I recognized it as a simple search problem. Because I'm a novice in Haskell, I started by writing a solution in Python, so I can wrap my head around it, and then translated it to Haskell. The resulting Haskell implementation works, produces the correct result, and is relatively terse. However, it runs slower than the Python implementation! I must be doing something wrong, but I can't figure out what it is.
Here are the two implementation:
(They include a similar initialization of the hash-maps, just so there's something to run on)
I would really appreciate any help, and also any other comments about my haskell code! Thanks
u/bgamari refactored the code into a much faster version, simply by using IntSet and HashSet. Here's his commentsubmitted by erez27
[link] [43 comments]
At Zalora, we write a lot of web services and web applications in general. We use scotty a lot. And after having written a couple of web-services, despite some small handy abstractions we came up with, it really felt like we could achieve the same thing in a very concise and minimalist manner, by letting the compiler do more work for us so that we would just have to write wrapper for our SQL queries in haskell. All we had to do was to take advantage of a couple of extensions that landed in GHC in the past few years and propagate the right bits of information at the type-level. And this is what we’ve done.
The result is servant (github, hackage), which lets you declare resources, which just represent a bunch of operations (think endpoints) that operate on some type. So you could for example declare a users resource that supports adding, deleting and listing users in the following way:mkResource "users" ctx exceptions & addWith addUser & deleteWith deleteUser & listAllWith listUsers
- ctx is just there to specify how to get our hand on our database connection for example, think of it as a withConnection function
- exceptions is a bunch of functions that catch exceptions of various types and turns them into an error type of yours
- addUser, deleteUser and listUsers are functions that run the corresponding SQL queries using the connection provided by ctx
And now you can turn this into a JSON-based webservice by simply applying Servant.Scotty.runResource to this simple definition. Then, provided you have written a handful of instances as required by each operation, you’ll have a small REST-y webservice with 3 endpoints that do what you expect.
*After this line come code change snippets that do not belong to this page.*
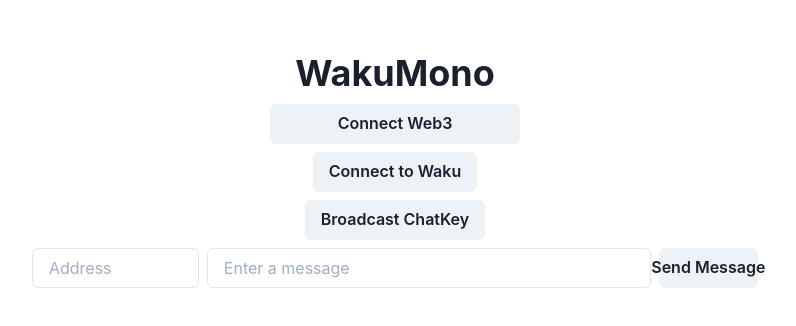
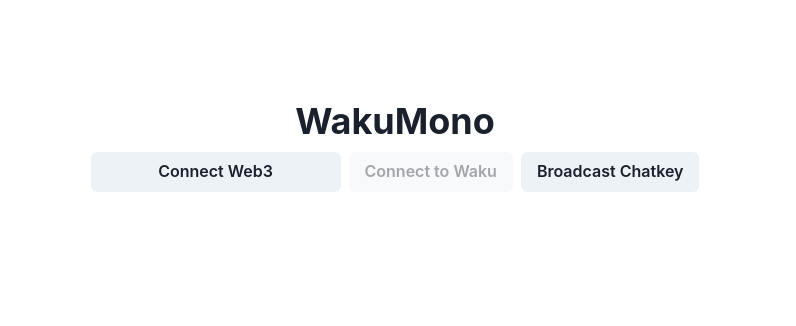
Before and after one commit to acolytec3/wakumono, a React (Create React App) app: page / in a window 1280 px wide. Shown: the part 190-516 px from the top of the page, without its empty margins (245-1041 px from the left). Built offline with nearby package versions, Linux system fonts and the light colour scheme.

Commit message:
Update readme and sender fixes

```diff
--- a/src/App.tsx
+++ b/src/App.tsx
@@ -5,12 +5,19 @@
   Heading,
   HStack,
   Input,
+  SlideFade,
   useToast,
   VStack,
 } from "@chakra-ui/react";
 import Onboard from "bnc-onboard";
 import { ethers } from "ethers";
-import { Environment, getStatusFleetNodes, StoreCodec, Waku, WakuMessage } from "js-waku";
+import {
+  Environment,
+  getStatusFleetNodes,
+  StoreCodec,
+  Waku,
+  WakuMessage,
+} from "js-waku";
 import PeerId from "peer-id";
 import React from "react";
 import WalletDisplay from "./components/walletDisplay";
@@ -36,19 +43,27 @@
           EthCrypto.cipher.parse(wakuMsg.payloadAsUtf8)
         );
         const decryptedPayload = JSON.parse(decryptedMessage);
-        const childKeyVer = EthCrypto.recoverPublicKey(decryptedPayload.childSig, EthCrypto.hash.keccak256(decryptedPayload.message));
+        const childKeyVer = EthCrypto.recoverPublicKey(
+          decryptedPayload.childSig,
+          EthCrypto.hash.keccak256(decryptedPayload.message)
+        );
         dispatch({
           type: "ADD_MESSAGE",
-          payload: { from: state.reverseAddressBook[childKeyVer], message: decryptedPayload.message },
+          payload: {
+            from: state.reverseAddressBook[childKeyVer],
+            message: decryptedPayload.message,
+          },
         });
         toast({
           position: "bottom",
-          title: "Message received from " + formatAddress(state.reverseAddressBook[childKeyVer]),
+          title:
+            "Message received from " +
+            formatAddress(state.reverseAddressBook[childKeyVer]),
           description: decryptedPayload.message,
-          status: 'success',
+          status: "success",
           duration: 3000,
-          isClosable: true
-        })
+          isClosable: true,
+        });
       } catch (err) {
         console.log(err);
       }
@@ -62,12 +77,17 @@
           EthCrypto.cipher.parse(wakuMsg.payloadAsUtf8)
         );
         const decryptedPayload = JSON.parse(decryptedMessage);
-        const childKeyVer = EthCrypto.recoverPublicKey(decryptedPayload.childSig, EthCrypto.hash.keccak256(decryptedPayload.message));
+        const childKeyVer = EthCrypto.recoverPublicKey(
+          decryptedPayload.childSig,
+          EthCrypto.hash.keccak256(decryptedPayload.message)
+        );
         dispatch({
           type: "ADD_MESSAGE",
-          payload: { from: state.reverseAddressBook[childKeyVer], message: decryptedPayload.message },
+          payload: {
+            from: childKeyVer ?? 'unknown sender',
+            message: decryptedPayload.message,
+          },
         });
-
       } catch (err) {
         console.log(err);
       }
@@ -97,13 +117,12 @@
         const response = await waku.store.queryHistory({
           peerId: peerId,
           contentTopics: [AddressBroadcastTopic],
-          direction: Direction.FORWARD
+          direction: Direction.FORWARD,
         });
         if (response) {
-          await response.map((wakuMsg) => handleAddressBroadcastMessage(wakuMsg));
-          if (!state.addressBook![state.address!]) {
-            await broadcastChatKey();
-          }
+          await response.map((wakuMsg) =>
+            handleAddressBroadcastMessage(wakuMsg)
+          );
         }
       } catch (e) {
         console.log(
@@ -143,11 +162,14 @@
         ["/dns4/node-01.do-ams3.jdev.misc.statusim.net/tcp/7010/wss"]
       );
 
-      waku.addPeerToAddressBook("16Uiu2HAmVkKntsECaYfefR1V2yCR79CegLATuTPE6B9TxgxBiiiA",
-        ["/dns4/node-01.gc-us-central1-a.wakuv2.prod.statusim.net/tcp/443/wss/p2p/16Uiu2HAmVkKntsECaYfefR1V2yCR79CegLATuTPE6B9TxgxBiiiA"]
-      )
+      waku.addPeerToAddressBook(
+        "16Uiu2HAmVkKntsECaYfefR1V2yCR79CegLATuTPE6B9TxgxBiiiA",
+        [
+          "/dns4/node-01.gc-us-central1-a.wakuv2.prod.statusim.net/tcp/443/wss/p2p/16Uiu2HAmVkKntsECaYfefR1V2yCR79CegLATuTPE6B9TxgxBiiiA",
+        ]
+      );
 
-/*
+      /*
       const nodes = await getStatusFleetNodes(Environment.Prod);
       await Promise.all(
         nodes.map((addr) => {
@@ -168,15 +190,6 @@
       console.log("Issue starting waku ", e);
     }
   };
-
-  React.useEffect(() => {
-    return () => {
-      state.waku?.libp2p.peerStore.removeListener(
-        "change:protocols",
-        handleProtocolChange.bind({}, state.waku)
-      );
-    };
-  }, []);
 
   const deriveChatKey = async () => {
     let signature = await web3
@@ -206,17 +219,12 @@
   };
 
   const handleConnect = async () => {
-    const wallets = [{ walletName: "metamask", preferred: true }];
+    const wallets = [{ walletName: "metamask", preferred: true }, { walletName: "status", preferred: true}];
     const onboard = Onboard({
       networkId: 1,
       subscriptions: {
         wallet: async (wallet) => {
           try {
-            //@ts-ignore
-            if (window.ethereum) {
-              //@ts-ignore
-              window.ethereum.enable();
-            }
             web3 = new ethers.providers.Web3Provider(wallet.provider);
             dispatch({ type: "SET_WEB3", payload: { web3: web3 } });
             deriveChatKey();
@@ -267,10 +275,17 @@
         <Center h="90vh">
           <VStack>
             <Heading>WakuMono</Heading>
-            <WalletDisplay handleConnect={handleConnect} />
-            <Button onClick={startUp}>Connect to Waku</Button>
-            <Button onClick={broadcastChatKey}>Broadcast ChatKey</Button>
-            <ChatBox />
+            <HStack>
+              <WalletDisplay handleConnect={handleConnect} />
+              <Button disabled={!state.keys} onClick={startUp}>
+                Connect to Waku
+              </Button>
+              <Button disabled={state.addressBook![state.address!] !== undefined} onClick={broadcastChatKey}>Broadcast Chatkey</Button>
+
+            </HStack>
+            <SlideFade in={state.waku !== undefined}>
+              <ChatBox />
+            </SlideFade>
           </VStack>
         </Center>
       </GlobalContext.Provider>
--- a/src/components/chatBox.tsx
+++ b/src/components/chatBox.tsx
@@ -1,12 +1,5 @@
 import React from "react";
-import {
-  Button,
-  Heading,
-  HStack,
-  Input,
-  Text,
-  VStack,
-} from "@chakra-ui/react";
+import { Button, Heading, HStack, Input, Text, VStack } from "@chakra-ui/react";
 import GlobalContext, { message } from "../context/globalContext";
 import { encryptMessage, formatAddress } from "../helpers/helpers";
 import { ChatContentTopic } from "../App";
@@ -19,21 +12,27 @@
   const [toAddress, setTo] = React.useState("");
 
   React.useEffect(() => {
-    setList(state.messageList);
+    const updatedList = state.messageList.length < 10 ? state.messageList : state.messageList.slice(state.messageList.length - 11)
+    setList(updatedList);
   }, [state.messageList]);
 
   const handleMessageSend = async (to: string, msgText: string) => {
     if (!state.web3 || !state.keys) {
       return;
     }
+
+    if (!state.addressBook![to.toLowerCase()]) {
+      console.log('no address found');
+      return;
+    }
     const encryptedMessage = await encryptMessage(
       state.keys,
       state.addressBook![to.toLowerCase()],
-      msgText,
+      msgText
     );
     const msg = WakuMessage.fromUtf8String(encryptedMessage, ChatContentTopic);
     state.waku?.relay.send(msg);
-    setMsg('');
+    setMsg("");
   };
 
   return (
@@ -52,6 +51,7 @@
           onChange={(evt) => setMsg(evt.target.value)}
         />
         <Button
+          minWidth="150px"
           onClick={() => {
             handleMessageSend(toAddress, msgText);
           }}
@@ -62,9 +62,9 @@
 
       {messageList.map((msg: message) => {
         return (
-          <HStack key={msg.from+Math.random()}>
+          <HStack align="start" key={msg.from + Math.random().toFixed(10)}>
             <Text>
-              {formatAddress(msg.from)}: {msg.message}
+              {formatAddress(state.reverseAddressBook![msg.from])}: {msg.message}
             </Text>
           </HStack>
         );
--- a/src/context/globalContext.ts
+++ b/src/context/globalContext.ts
@@ -1,72 +1,82 @@
+import { ethers } from "ethers";
 
-import { ethers } from 'ethers'
-
-import React from 'react'
-import { Waku } from 'js-waku';
+import React from "react";
+import { Waku } from "js-waku";
 
 export type ethIdentity = {
-  privateKey: string,
-  publicKey: string,
-  address: string
-}
+  privateKey: string;
+  publicKey: string;
+  address: string;
+};
 
 export type message = {
-  from: string,
-  message: string
-}
+  from: string;
+  message: string;
+};
 
 export type globalState = {
-    web3?: ethers.providers.Web3Provider,
-    address?: string,
-    onboard?: any,
-    waku?: Waku,
-    keys?: ethIdentity,
+  web3?: ethers.providers.Web3Provider;
+  address?: string;
+  onboard?: any;
+  waku?: Waku;
+  keys?: ethIdentity;
   addressBook?: {
-      [key: string]: string
-    },
+    [key: string]: string;
+  };
   reverseAddressBook?: {
-      [key: string]: string
-    },
-    messageList: message[]
-  }
+    [key: string]: string;
+  };
+  messageList: message[];
+};
 
 export const initialState = {
   addressBook: {},
   reverseAddressBook: {},
-    messageList: []
-  }
-
+  messageList: [],
+};
 
 export const reducer = (state: globalState, action: any): globalState => {
   switch (action.type) {
-      case 'SET_WEB3': {
+    case "SET_WEB3": {
       return { ...state, web3: action.payload.web3 };
     }
-      case 'START_WAKU': {
+    case "START_WAKU": {
       return { ...state, waku: action.payload.waku };
     }
-      case 'SET_ADDRESS': {
+    case "SET_ADDRESS": {
       return { ...state, address: action.payload.address };
     }
-      case 'SET_ONBOARD': {
+    case "SET_ONBOARD": {
       return { ...state, onboard: action.payload.onboard };
     }
-      case 'SET_KEYS': {
+    case "SET_KEYS": {
       return { ...state, keys: action.payload.keys };
     }
-      case 'ADD_PEER': {
-        let reverseAddress = { [Object.values(action.payload)[0] as string] : Object.keys(action.payload)[0] };
-        console.log(reverseAddress);
-        return {...state, addressBook: Object.assign(state.addressBook, action.payload), reverseAddressBook: Object.assign(state.reverseAddressBook, reverseAddress)}
+    case "ADD_PEER": {
+      let reverseAddress = {
+        [Object.values(action.payload)[0] as string]: Object.keys(
+          action.payload
+        )[0],
+      };
+
+      return {
+        ...state,
+        addressBook: {...state.addressBook, ...action.payload},
+        reverseAddressBook: {...state.reverseAddressBook,
+          ...reverseAddress},
+      };
     }
-      case 'ADD_MESSAGE': {
-        return {...state, messageList: [...state.messageList, action.payload]}
+    case "ADD_MESSAGE": {
+      return { ...state, messageList: [...state.messageList, action.payload] };
     }
     default:
       return state;
   }
-  }
+};
 
-  const GlobalContext = React.createContext<{state:globalState, dispatch: React.Dispatch<any>}>({state: initialState, dispatch: () => null})
+const GlobalContext = React.createContext<{
+  state: globalState;
+  dispatch: React.Dispatch<any>;
+}>({ state: initialState, dispatch: () => null });
 
-  export { GlobalContext as default }
+export { GlobalContext as default };
--- a/src/helpers/helpers.ts
+++ b/src/helpers/helpers.ts
@@ -3,7 +3,7 @@
 
 export const formatAddress = (address: string) => {
     return (
-      address.substring(0, 4) + "..." + address.substring(address.length - 4)
+      address ? address.substring(0, 4) + "..." + address.substring(address.length - 4) : 'Unknown Sender'
     );
   };
 
```
Also changed, not shown: 1 other file (tests, documents, lock files or other folders). Lines whose indentation alone changed are shown as unchanged.
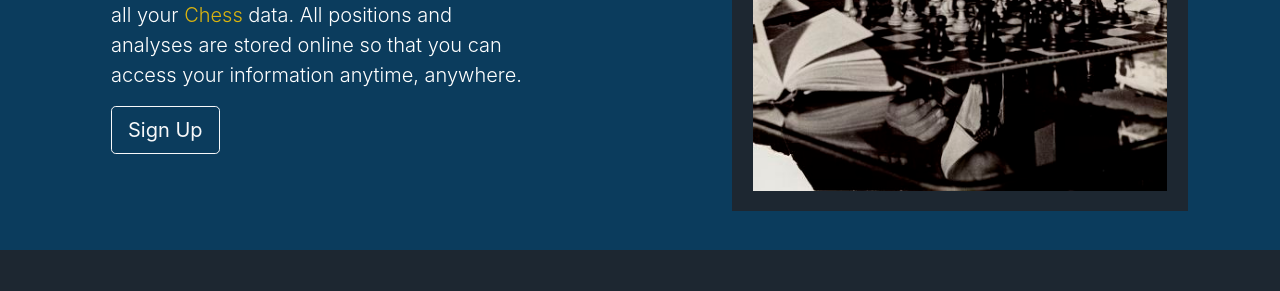
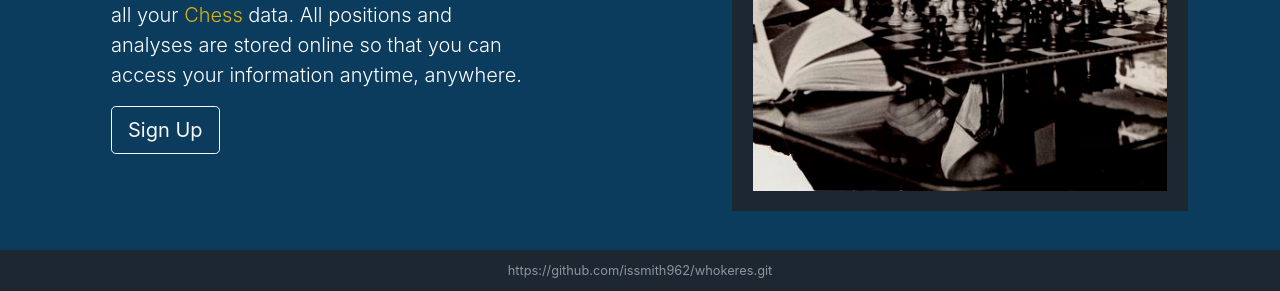
Before and after one commit to issmith962/WhoKeres, a plain HTML site: page index.html in a window 1280 px wide. Shown: the part 509-800 px from the top of the page. Drawn offline with nearby package versions, Linux system fonts and the light colour scheme.

Commit message:
add github link to footer

```diff
--- a/css/styles.css
+++ b/css/styles.css
@@ -33,6 +33,15 @@
 .color-dark {
 	color:#1d2731;/*!important;*/
 }
+.navlink-color{
+	color:#fff;
+	opacity:0.5;
+}
+.navlink-color:hover {
+	color:#fff;
+	opacity:0.7;
+}
+
 body {
 	background-color: #0b3c5d;
 }
@@ -109,6 +118,10 @@ body {
 	width:auto;
 }
 .footer {
+	display:flex;
+	justify-content:center;
+	align-items:center;
+	font-size:3vw;
 	height:6vh;
 	/*margin-top:auto;*/
 	background-color: #1d2731;
@@ -151,6 +164,9 @@ body {
 	.jumbotron-container {
 		height:65%;
 	}
+	.footer {
+		font-size:1vw;
+	}
 }
 /*
 Color Scheme:
--- a/index.html
+++ b/index.html
@@ -67,16 +67,11 @@
 			</div>
 
 
-
-
-
 			<div class='footer'>
+				<a class='navlink-color' href='https://github.com/issmith962/whokeres.git'>https://github.com/issmith962/whokeres.git</a>
 			</div>
 
 		</div>
-
-
-
 
 		<script src="https://code.jquery.com/jquery-3.3.1.slim.min.js" integrity="sha384-q8i/X+965DzO0rT7abK41JStQIAqVgRVzpbzo5smXKp4YfRvH+8abtTE1Pi6jizo" crossorigin="anonymous"></script>
 		<script src="https://cdnjs.cloudflare.com/ajax/libs/popper.js/1.14.3/umd/popper.min.js" integrity="sha384-ZMP7rVo3mIykV+2+9J3UJ46jBk0WLaUAdn689aCwoqbBJiSnjAK/l8WvCWPIPm49" crossorigin="anonymous"></script>
```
The more interesting aspect of servant however is that the add, delete and listall operations just happen to be some prelude operations provided by the servant packages. You can define your own in just the same way the standard ones are defined. The same applies to the automatic JSON-based request body/response body handling or to the web-framework backend used (we only have a scotty one for now but you could write your own for any other framework by drawing some inspiration from the scotty one). You can extend servant in basically every possible direction.
If you want to learn more about servant, how it can be used and how it works, you may be interested to check out the README from github which contains some documentation links, that I’ll reproduce here:
- Getting started with servant, which guides you through building the simple webservice we’ve seen above. There’s an example in the repository with the code covered in this getting started guide, with a cabal file and everything.
- Tutorial, which dives much more into servant’s packages and modules and its inner workings, with some illustrations of the extensibility of servant.
- Haddocks for all servant packages
We would of course be glad to hear any kind of feedback, so please do not hesitate to shoot us an email with comments, and report any issue you may encounter on our github.Posted on July 26, 2014